:: TASK DIRECTIONS ::
Each line below should be quoted exactly, please.

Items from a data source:
- - - - - - -
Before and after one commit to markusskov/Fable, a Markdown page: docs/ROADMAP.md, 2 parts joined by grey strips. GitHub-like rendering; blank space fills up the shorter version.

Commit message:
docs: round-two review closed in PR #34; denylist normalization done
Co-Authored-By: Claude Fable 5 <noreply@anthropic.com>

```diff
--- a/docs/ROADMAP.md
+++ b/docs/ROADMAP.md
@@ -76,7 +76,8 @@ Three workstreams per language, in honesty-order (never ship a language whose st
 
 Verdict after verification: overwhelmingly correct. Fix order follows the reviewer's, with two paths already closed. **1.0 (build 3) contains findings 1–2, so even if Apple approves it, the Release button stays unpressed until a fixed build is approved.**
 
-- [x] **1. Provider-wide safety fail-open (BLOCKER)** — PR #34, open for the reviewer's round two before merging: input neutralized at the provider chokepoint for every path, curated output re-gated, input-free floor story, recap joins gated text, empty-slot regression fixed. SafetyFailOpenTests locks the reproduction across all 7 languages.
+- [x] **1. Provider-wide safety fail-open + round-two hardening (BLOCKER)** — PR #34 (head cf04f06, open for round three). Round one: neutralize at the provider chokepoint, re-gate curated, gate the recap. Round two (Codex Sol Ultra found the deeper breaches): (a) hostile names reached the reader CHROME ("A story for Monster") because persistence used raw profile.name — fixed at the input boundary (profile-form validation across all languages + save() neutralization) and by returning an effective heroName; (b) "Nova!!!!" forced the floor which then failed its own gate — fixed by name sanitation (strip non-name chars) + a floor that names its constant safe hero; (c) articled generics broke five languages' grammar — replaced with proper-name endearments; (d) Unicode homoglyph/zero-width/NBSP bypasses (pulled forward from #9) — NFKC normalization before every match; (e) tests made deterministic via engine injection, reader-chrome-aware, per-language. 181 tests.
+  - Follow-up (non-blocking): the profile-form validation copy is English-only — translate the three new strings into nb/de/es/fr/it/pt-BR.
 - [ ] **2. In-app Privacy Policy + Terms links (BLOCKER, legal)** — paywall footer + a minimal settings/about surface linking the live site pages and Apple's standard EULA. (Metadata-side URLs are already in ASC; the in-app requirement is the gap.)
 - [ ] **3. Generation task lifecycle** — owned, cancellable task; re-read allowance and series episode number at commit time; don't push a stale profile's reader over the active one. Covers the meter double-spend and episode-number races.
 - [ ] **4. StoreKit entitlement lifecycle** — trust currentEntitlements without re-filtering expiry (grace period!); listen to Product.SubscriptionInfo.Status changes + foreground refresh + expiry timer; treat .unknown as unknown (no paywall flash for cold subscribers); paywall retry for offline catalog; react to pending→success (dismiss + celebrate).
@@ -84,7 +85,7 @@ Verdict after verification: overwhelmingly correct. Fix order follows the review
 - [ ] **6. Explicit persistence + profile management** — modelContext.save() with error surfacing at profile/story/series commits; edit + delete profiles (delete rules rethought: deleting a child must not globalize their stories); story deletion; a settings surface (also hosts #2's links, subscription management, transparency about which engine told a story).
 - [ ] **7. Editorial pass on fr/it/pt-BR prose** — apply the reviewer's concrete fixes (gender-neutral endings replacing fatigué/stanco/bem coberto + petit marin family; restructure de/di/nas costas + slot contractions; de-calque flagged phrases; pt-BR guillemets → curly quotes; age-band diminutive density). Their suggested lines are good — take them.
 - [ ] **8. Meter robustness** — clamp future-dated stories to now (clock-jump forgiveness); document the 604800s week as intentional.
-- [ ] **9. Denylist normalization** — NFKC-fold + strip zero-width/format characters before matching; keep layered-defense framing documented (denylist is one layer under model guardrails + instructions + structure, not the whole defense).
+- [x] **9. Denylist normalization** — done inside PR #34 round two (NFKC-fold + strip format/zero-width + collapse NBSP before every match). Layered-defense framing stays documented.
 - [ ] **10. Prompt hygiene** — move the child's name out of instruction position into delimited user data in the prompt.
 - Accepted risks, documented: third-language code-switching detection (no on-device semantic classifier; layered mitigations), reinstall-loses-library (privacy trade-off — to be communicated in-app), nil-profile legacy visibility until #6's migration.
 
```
- - - - - - -
:: RESULT OF THE EXERCISE ::
Before and after one commit to markusskov/Fable, a Markdown page: docs/ROADMAP.md, 2 parts joined by grey strips. GitHub-like rendering; blank space fills up the shorter version.

Commit message:
docs: round-two review closed in PR #34; denylist normalization done
Co-Authored-By: Claude Fable 5 <noreply@anthropic.com>

```diff
--- a/docs/ROADMAP.md
+++ b/docs/ROADMAP.md
@@ -76,7 +76,8 @@ Three workstreams per language, in honesty-order (never ship a language whose st
 
 Verdict after verification: overwhelmingly correct. Fix order follows the reviewer's, with two paths already closed. **1.0 (build 3) contains findings 1–2, so even if Apple approves it, the Release button stays unpressed until a fixed build is approved.**
 
-- [x] **1. Provider-wide safety fail-open (BLOCKER)** — PR #34, open for the reviewer's round two before merging: input neutralized at the provider chokepoint for every path, curated output re-gated, input-free floor story, recap joins gated text, empty-slot regression fixed. SafetyFailOpenTests locks the reproduction across all 7 languages.
+- [x] **1. Provider-wide safety fail-open + round-two hardening (BLOCKER)** — PR #34 (head cf04f06, open for round three). Round one: neutralize at the provider chokepoint, re-gate curated, gate the recap. Round two (Codex Sol Ultra found the deeper breaches): (a) hostile names reached the reader CHROME ("A story for Monster") because persistence used raw profile.name — fixed at the input boundary (profile-form validation across all languages + save() neutralization) and by returning an effective heroName; (b) "Nova!!!!" forced the floor which then failed its own gate — fixed by name sanitation (strip non-name chars) + a floor that names its constant safe hero; (c) articled generics broke five languages' grammar — replaced with proper-name endearments; (d) Unicode homoglyph/zero-width/NBSP bypasses (pulled forward from #9) — NFKC normalization before every match; (e) tests made deterministic via engine injection, reader-chrome-aware, per-language. 181 tests.
+  - Follow-up (non-blocking): the profile-form validation copy is English-only — translate the three new strings into nb/de/es/fr/it/pt-BR.
 - [ ] **2. In-app Privacy Policy + Terms links (BLOCKER, legal)** — paywall footer + a minimal settings/about surface linking the live site pages and Apple's standard EULA. (Metadata-side URLs are already in ASC; the in-app requirement is the gap.)
 - [ ] **3. Generation task lifecycle** — owned, cancellable task; re-read allowance and series episode number at commit time; don't push a stale profile's reader over the active one. Covers the meter double-spend and episode-number races.
 - [ ] **4. StoreKit entitlement lifecycle** — trust currentEntitlements without re-filtering expiry (grace period!); listen to Product.SubscriptionInfo.Status changes + foreground refresh + expiry timer; treat .unknown as unknown (no paywall flash for cold subscribers); paywall retry for offline catalog; react to pending→success (dismiss + celebrate).
@@ -84,7 +85,7 @@ Verdict after verification: overwhelmingly correct. Fix order follows the review
 - [ ] **6. Explicit persistence + profile management** — modelContext.save() with error surfacing at profile/story/series commits; edit + delete profiles (delete rules rethought: deleting a child must not globalize their stories); story deletion; a settings surface (also hosts #2's links, subscription management, transparency about which engine told a story).
 - [ ] **7. Editorial pass on fr/it/pt-BR prose** — apply the reviewer's concrete fixes (gender-neutral endings replacing fatigué/stanco/bem coberto + petit marin family; restructure de/di/nas costas + slot contractions; de-calque flagged phrases; pt-BR guillemets → curly quotes; age-band diminutive density). Their suggested lines are good — take them.
 - [ ] **8. Meter robustness** — clamp future-dated stories to now (clock-jump forgiveness); document the 604800s week as intentional.
-- [ ] **9. Denylist normalization** — NFKC-fold + strip zero-width/format characters before matching; keep layered-defense framing documented (denylist is one layer under model guardrails + instructions + structure, not the whole defense).
+- [x] **9. Denylist normalization** — done inside PR #34 round two (NFKC-fold + strip format/zero-width + collapse NBSP before every match). Layered-defense framing stays documented.
 - [ ] **10. Prompt hygiene** — move the child's name out of instruction position into delimited user data in the prompt.
 - Accepted risks, documented: third-language code-switching detection (no on-device semantic classifier; layered mitigations), reinstall-loses-library (privacy trade-off — to be communicated in-app), nil-profile legacy visibility until #6's migration.
 
```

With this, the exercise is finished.